value without notice, and who had nothing to do with the sale or the title search, loses his lien
priority. He is, in fact, prejudiced by that outcome, because he has been deprived of the ability to
enforce his lien. See, Carl H. Peterson Company v. Zero Estates, 261 N.W.2d 346 (Minn.
1977), and, Landmark Bank v. Ciaravino, 752 S.W.2d 923 (Mo. App. 1988).
This is a misapplication of the doctrine of equitable subrogation. As quoted by the
United States Court of Appeals for the Seventh Circuit in First Federal Savings Bank of Wabash
v. United States, 118 F.3d 532 (1997), several states, including Indiana, take the following
"Subrogation," one Indiana court has explained,
is not an absolute right, but one which depends upon the equities and attending facts and circumstances of each case. It would be a gross misapplication of the doctrine of subrogation were we to hold that its cloak settles automatically upon one who has simply made a mistake, when it is a commercial transaction involving a consideration. . . . Further, it is difficult to think of a situation in which a title insurance company could not claim unjust enrichment as to someone who might inadvertently benefit by their negligence. Either they insure or they don't. It is not the province of the court to relieve a title insurance company of its contractual obligation.

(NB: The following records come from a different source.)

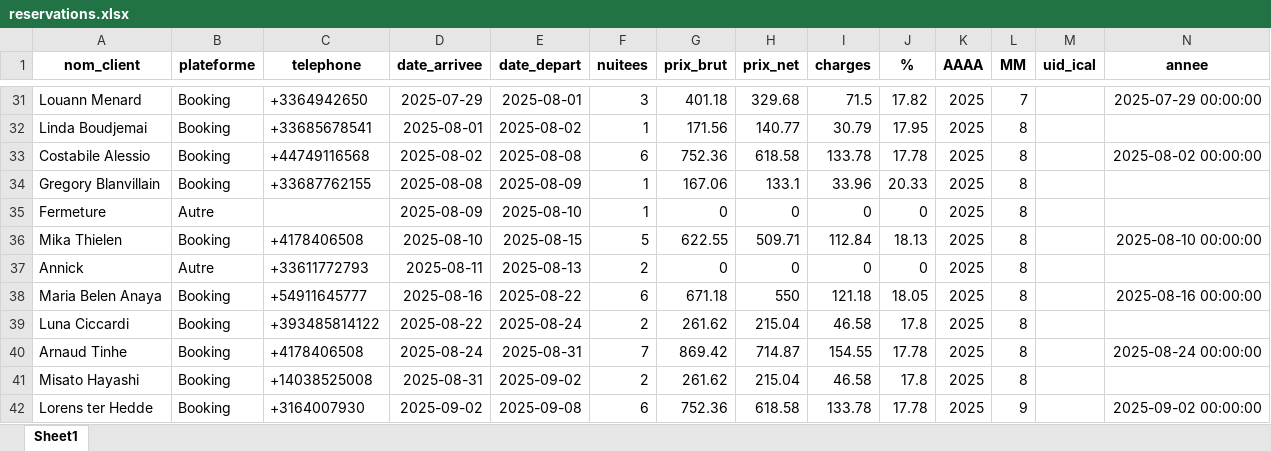
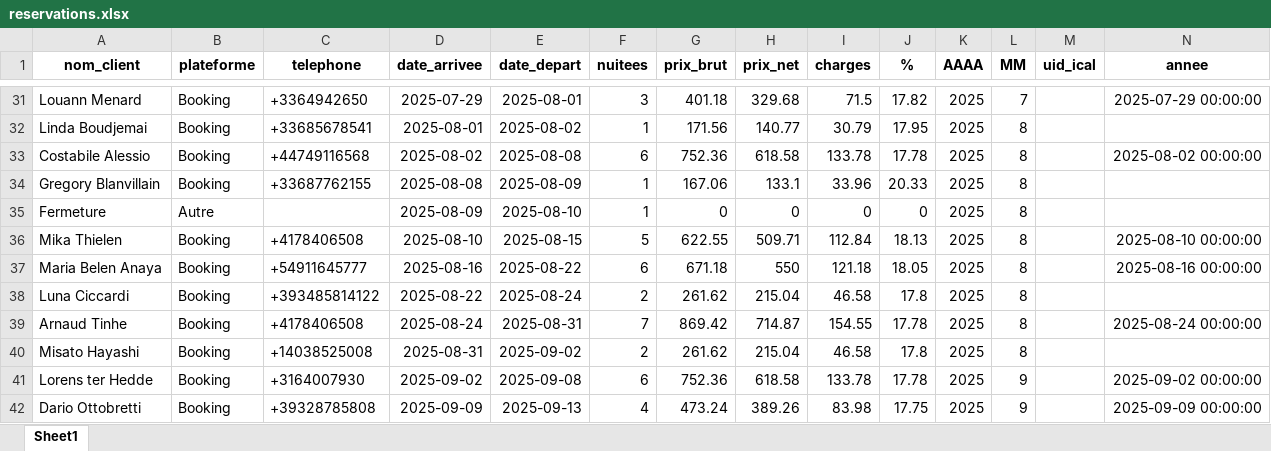
Before and after one commit to charleytrigano/streamlit-reservations, an Excel workbook: reservations.xlsx, sheet Sheet1, drawn as a sheet; only a part is shown, gaps mark what is left out; the shorter side is filled out with more unchanged rows; values as stored, in another font and other column widths than the file's, no borders; rows hold the shown columns only; the diff names each change by its address in the sheet, - before the commit and + after, or states it on an @@ line.

Commit message:
Auto-save via app Streamlit

```diff
--- a/reservations.xlsx (sheet Sheet1)
+++ b/reservations.xlsx (sheet Sheet1)
-row 37: Annick | Autre | +33611772793 | 2025-08-11 | 2025-08-13 | 2 | 0 | 0 | 0 | 0 | 2025 | 8
```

Lawyers Title Ins. Corp., 369 N.E.2d at 674 (quoting Coy v. Raabe, 69 Wash. 2d 346, 418 P.2d 728 (Wash. 1966) (internal quotations omitted)). 118 F.3d 532, 533, (emphasis added.)
This same reasoning has also been followed in Minnesota, in the case of Carl H.
Peterson Company v. Zero Estates, Missouri, in the case of Landmark Bank v. Ciaravino, ,
and Kansas, in Bankers Trust Company v. United States, 29 Kan. App.2d 215, 25 P.3d 877
(2001). A court of equity should be extremely reluctant to intervene in a case where, due to the